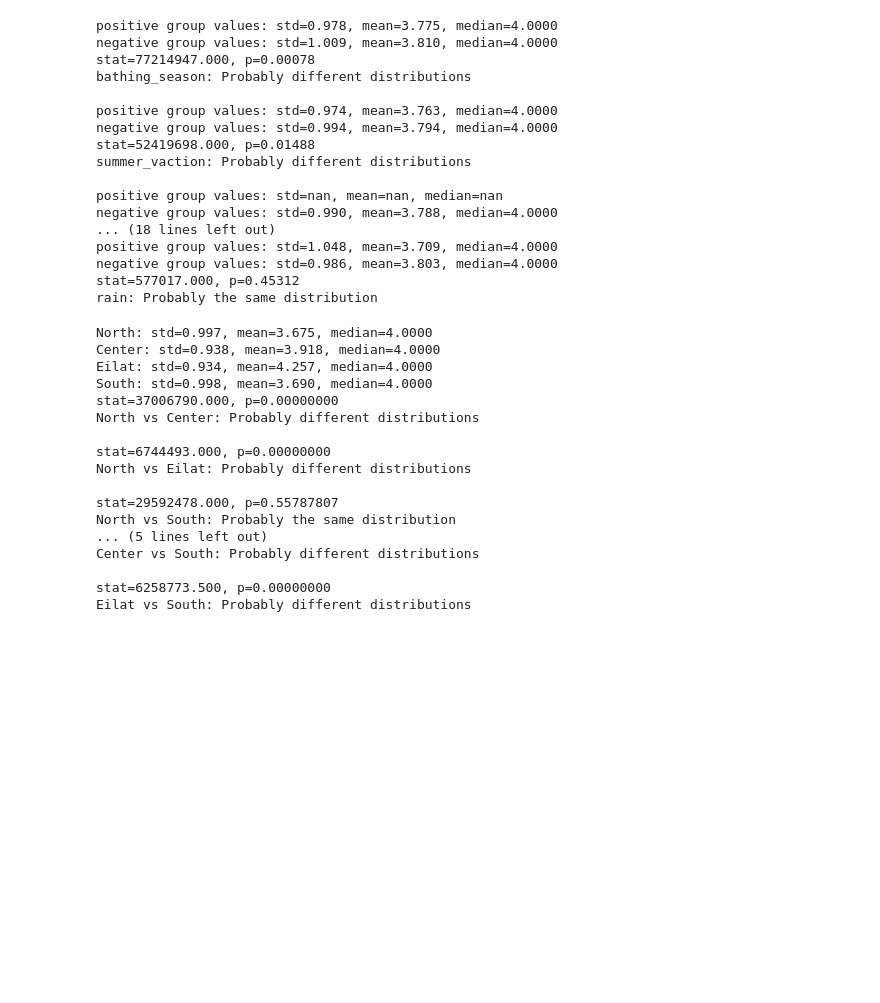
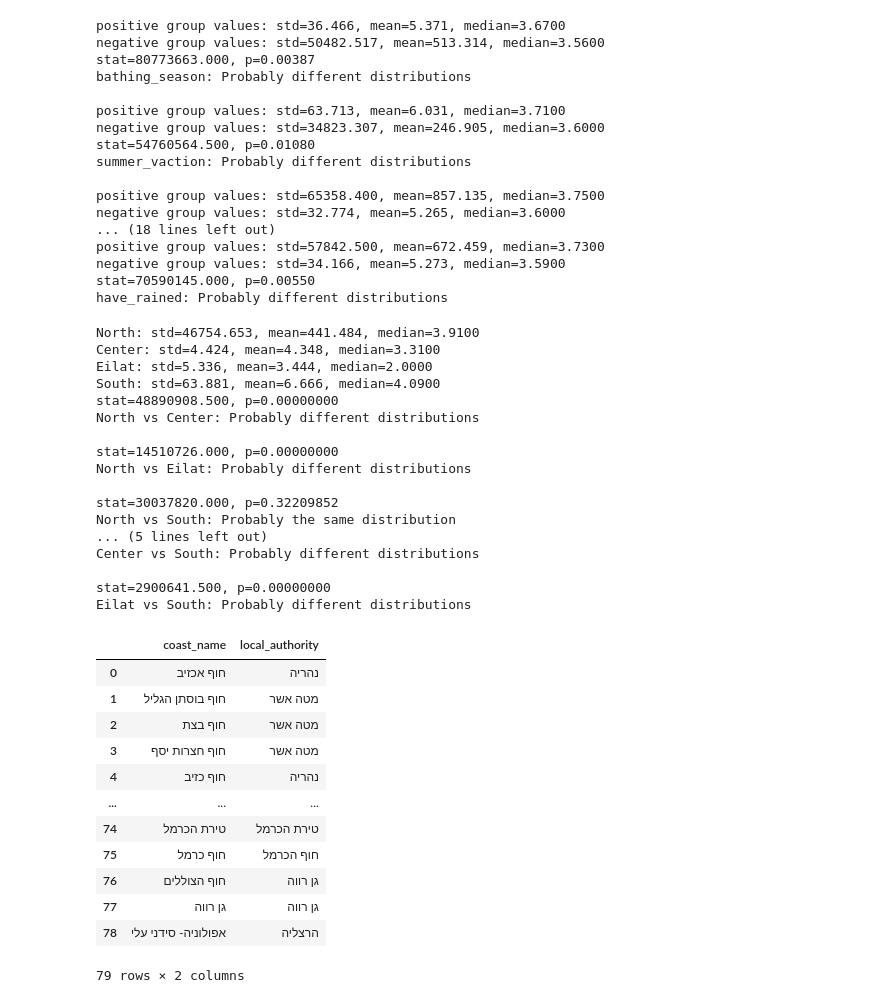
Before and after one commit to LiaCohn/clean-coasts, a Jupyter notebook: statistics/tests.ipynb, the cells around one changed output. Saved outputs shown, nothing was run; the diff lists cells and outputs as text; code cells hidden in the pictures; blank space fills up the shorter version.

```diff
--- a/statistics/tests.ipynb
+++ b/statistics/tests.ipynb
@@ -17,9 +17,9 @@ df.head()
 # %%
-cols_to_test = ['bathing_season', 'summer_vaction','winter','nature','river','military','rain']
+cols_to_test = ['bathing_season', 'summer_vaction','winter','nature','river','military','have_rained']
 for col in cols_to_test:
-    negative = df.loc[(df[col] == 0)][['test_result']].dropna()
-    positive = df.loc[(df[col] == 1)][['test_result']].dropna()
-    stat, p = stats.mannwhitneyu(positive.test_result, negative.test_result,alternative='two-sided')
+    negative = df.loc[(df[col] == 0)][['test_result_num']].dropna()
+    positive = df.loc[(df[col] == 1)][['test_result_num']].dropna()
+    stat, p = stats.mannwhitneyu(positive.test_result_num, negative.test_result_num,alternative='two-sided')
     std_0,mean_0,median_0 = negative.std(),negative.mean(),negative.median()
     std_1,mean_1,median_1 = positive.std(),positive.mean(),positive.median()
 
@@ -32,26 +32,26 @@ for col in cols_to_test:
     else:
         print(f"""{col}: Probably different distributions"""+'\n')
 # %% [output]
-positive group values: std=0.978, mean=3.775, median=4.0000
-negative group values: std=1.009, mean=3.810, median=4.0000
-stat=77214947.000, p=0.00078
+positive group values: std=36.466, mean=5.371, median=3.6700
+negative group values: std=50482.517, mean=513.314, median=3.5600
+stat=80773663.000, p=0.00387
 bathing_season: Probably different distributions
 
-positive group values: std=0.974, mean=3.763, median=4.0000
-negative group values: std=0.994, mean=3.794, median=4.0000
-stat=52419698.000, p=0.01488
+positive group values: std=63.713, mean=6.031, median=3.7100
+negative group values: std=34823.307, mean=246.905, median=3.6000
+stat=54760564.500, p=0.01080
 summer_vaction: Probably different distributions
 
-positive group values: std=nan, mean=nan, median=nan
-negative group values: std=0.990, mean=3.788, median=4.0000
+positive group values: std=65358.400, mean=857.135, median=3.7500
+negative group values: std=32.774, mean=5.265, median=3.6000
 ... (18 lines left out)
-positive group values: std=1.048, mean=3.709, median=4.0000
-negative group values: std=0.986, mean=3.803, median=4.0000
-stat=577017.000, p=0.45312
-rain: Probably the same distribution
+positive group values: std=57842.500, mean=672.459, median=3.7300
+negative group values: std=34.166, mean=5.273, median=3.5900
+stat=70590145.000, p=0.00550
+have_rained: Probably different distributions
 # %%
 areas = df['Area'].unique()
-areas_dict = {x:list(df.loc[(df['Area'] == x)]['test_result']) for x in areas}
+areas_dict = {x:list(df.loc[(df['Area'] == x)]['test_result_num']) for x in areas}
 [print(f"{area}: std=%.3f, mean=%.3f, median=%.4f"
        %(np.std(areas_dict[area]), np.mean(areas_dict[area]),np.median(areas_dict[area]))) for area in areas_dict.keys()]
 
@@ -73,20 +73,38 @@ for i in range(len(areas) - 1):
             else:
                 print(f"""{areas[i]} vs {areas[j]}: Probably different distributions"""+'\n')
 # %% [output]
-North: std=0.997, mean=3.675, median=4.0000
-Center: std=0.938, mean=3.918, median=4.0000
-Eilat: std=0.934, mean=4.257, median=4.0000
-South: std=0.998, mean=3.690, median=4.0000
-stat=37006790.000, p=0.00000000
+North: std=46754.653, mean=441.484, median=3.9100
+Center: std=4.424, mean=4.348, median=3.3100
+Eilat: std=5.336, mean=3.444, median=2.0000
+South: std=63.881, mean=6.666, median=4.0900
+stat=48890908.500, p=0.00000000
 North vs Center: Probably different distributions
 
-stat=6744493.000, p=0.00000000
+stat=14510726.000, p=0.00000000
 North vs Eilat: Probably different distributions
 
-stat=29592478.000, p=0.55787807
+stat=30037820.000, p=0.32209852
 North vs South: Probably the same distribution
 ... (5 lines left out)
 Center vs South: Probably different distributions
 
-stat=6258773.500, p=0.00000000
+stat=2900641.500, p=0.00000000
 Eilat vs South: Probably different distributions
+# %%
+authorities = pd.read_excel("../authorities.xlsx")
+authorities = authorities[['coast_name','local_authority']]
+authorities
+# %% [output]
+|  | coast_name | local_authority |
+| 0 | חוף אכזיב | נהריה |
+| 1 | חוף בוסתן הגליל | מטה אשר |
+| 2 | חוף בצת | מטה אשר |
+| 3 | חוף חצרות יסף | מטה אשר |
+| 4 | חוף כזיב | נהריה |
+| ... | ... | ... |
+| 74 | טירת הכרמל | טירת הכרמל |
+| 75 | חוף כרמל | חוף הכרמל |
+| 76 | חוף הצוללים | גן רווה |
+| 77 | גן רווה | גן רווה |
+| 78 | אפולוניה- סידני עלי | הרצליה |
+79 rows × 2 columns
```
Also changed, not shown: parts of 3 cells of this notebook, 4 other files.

================

▶ _Exercise objective_:
Restate the records word for word, omitting images.

▶ _Solved problem_:
Before and after one commit to LiaCohn/clean-coasts, a Jupyter notebook: statistics/tests.ipynb, the cells around one changed output. Saved outputs shown, nothing was run; the diff lists cells and outputs as text; code cells hidden in the pictures; blank space fills up the shorter version.

```diff
--- a/statistics/tests.ipynb
+++ b/statistics/tests.ipynb
@@ -17,9 +17,9 @@ df.head()
 # %%
-cols_to_test = ['bathing_season', 'summer_vaction','winter','nature','river','military','rain']
+cols_to_test = ['bathing_season', 'summer_vaction','winter','nature','river','military','have_rained']
 for col in cols_to_test:
-    negative = df.loc[(df[col] == 0)][['test_result']].dropna()
-    positive = df.loc[(df[col] == 1)][['test_result']].dropna()
-    stat, p = stats.mannwhitneyu(positive.test_result, negative.test_result,alternative='two-sided')
+    negative = df.loc[(df[col] == 0)][['test_result_num']].dropna()
+    positive = df.loc[(df[col] == 1)][['test_result_num']].dropna()
+    stat, p = stats.mannwhitneyu(positive.test_result_num, negative.test_result_num,alternative='two-sided')
     std_0,mean_0,median_0 = negative.std(),negative.mean(),negative.median()
     std_1,mean_1,median_1 = positive.std(),positive.mean(),positive.median()
 
@@ -32,26 +32,26 @@ for col in cols_to_test:
     else:
         print(f"""{col}: Probably different distributions"""+'\n')
 # %% [output]
-positive group values: std=0.978, mean=3.775, median=4.0000
-negative group values: std=1.009, mean=3.810, median=4.0000
-stat=77214947.000, p=0.00078
+positive group values: std=36.466, mean=5.371, median=3.6700
+negative group values: std=50482.517, mean=513.314, median=3.5600
+stat=80773663.000, p=0.00387
 bathing_season: Probably different distributions
 
-positive group values: std=0.974, mean=3.763, median=4.0000
-negative group values: std=0.994, mean=3.794, median=4.0000
-stat=52419698.000, p=0.01488
+positive group values: std=63.713, mean=6.031, median=3.7100
+negative group values: std=34823.307, mean=246.905, median=3.6000
+stat=54760564.500, p=0.01080
 summer_vaction: Probably different distributions
 
-positive group values: std=nan, mean=nan, median=nan
-negative group values: std=0.990, mean=3.788, median=4.0000
+positive group values: std=65358.400, mean=857.135, median=3.7500
+negative group values: std=32.774, mean=5.265, median=3.6000
 ... (18 lines left out)
-positive group values: std=1.048, mean=3.709, median=4.0000
-negative group values: std=0.986, mean=3.803, median=4.0000
-stat=577017.000, p=0.45312
-rain: Probably the same distribution
+positive group values: std=57842.500, mean=672.459, median=3.7300
+negative group values: std=34.166, mean=5.273, median=3.5900
+stat=70590145.000, p=0.00550
+have_rained: Probably different distributions
 # %%
 areas = df['Area'].unique()
-areas_dict = {x:list(df.loc[(df['Area'] == x)]['test_result']) for x in areas}
+areas_dict = {x:list(df.loc[(df['Area'] == x)]['test_result_num']) for x in areas}
 [print(f"{area}: std=%.3f, mean=%.3f, median=%.4f"
        %(np.std(areas_dict[area]), np.mean(areas_dict[area]),np.median(areas_dict[area]))) for area in areas_dict.keys()]
 
@@ -73,20 +73,38 @@ for i in range(len(areas) - 1):
             else:
                 print(f"""{areas[i]} vs {areas[j]}: Probably different distributions"""+'\n')
 # %% [output]
-North: std=0.997, mean=3.675, median=4.0000
-Center: std=0.938, mean=3.918, median=4.0000
-Eilat: std=0.934, mean=4.257, median=4.0000
-South: std=0.998, mean=3.690, median=4.0000
-stat=37006790.000, p=0.00000000
+North: std=46754.653, mean=441.484, median=3.9100
+Center: std=4.424, mean=4.348, median=3.3100
+Eilat: std=5.336, mean=3.444, median=2.0000
+South: std=63.881, mean=6.666, median=4.0900
+stat=48890908.500, p=0.00000000
 North vs Center: Probably different distributions
 
-stat=6744493.000, p=0.00000000
+stat=14510726.000, p=0.00000000
 North vs Eilat: Probably different distributions
 
-stat=29592478.000, p=0.55787807
+stat=30037820.000, p=0.32209852
 North vs South: Probably the same distribution
 ... (5 lines left out)
 Center vs South: Probably different distributions
 
-stat=6258773.500, p=0.00000000
+stat=2900641.500, p=0.00000000
 Eilat vs South: Probably different distributions
+# %%
+authorities = pd.read_excel("../authorities.xlsx")
+authorities = authorities[['coast_name','local_authority']]
+authorities
+# %% [output]
+|  | coast_name | local_authority |
+| 0 | חוף אכזיב | נהריה |
+| 1 | חוף בוסתן הגליל | מטה אשר |
+| 2 | חוף בצת | מטה אשר |
+| 3 | חוף חצרות יסף | מטה אשר |
+| 4 | חוף כזיב | נהריה |
+| ... | ... | ... |
+| 74 | טירת הכרמל | טירת הכרמל |
+| 75 | חוף כרמל | חוף הכרמל |
+| 76 | חוף הצוללים | גן רווה |
+| 77 | גן רווה | גן רווה |
+| 78 | אפולוניה- סידני עלי | הרצליה |
+79 rows × 2 columns
```
Also changed, not shown: parts of 3 cells of this notebook, 4 other files.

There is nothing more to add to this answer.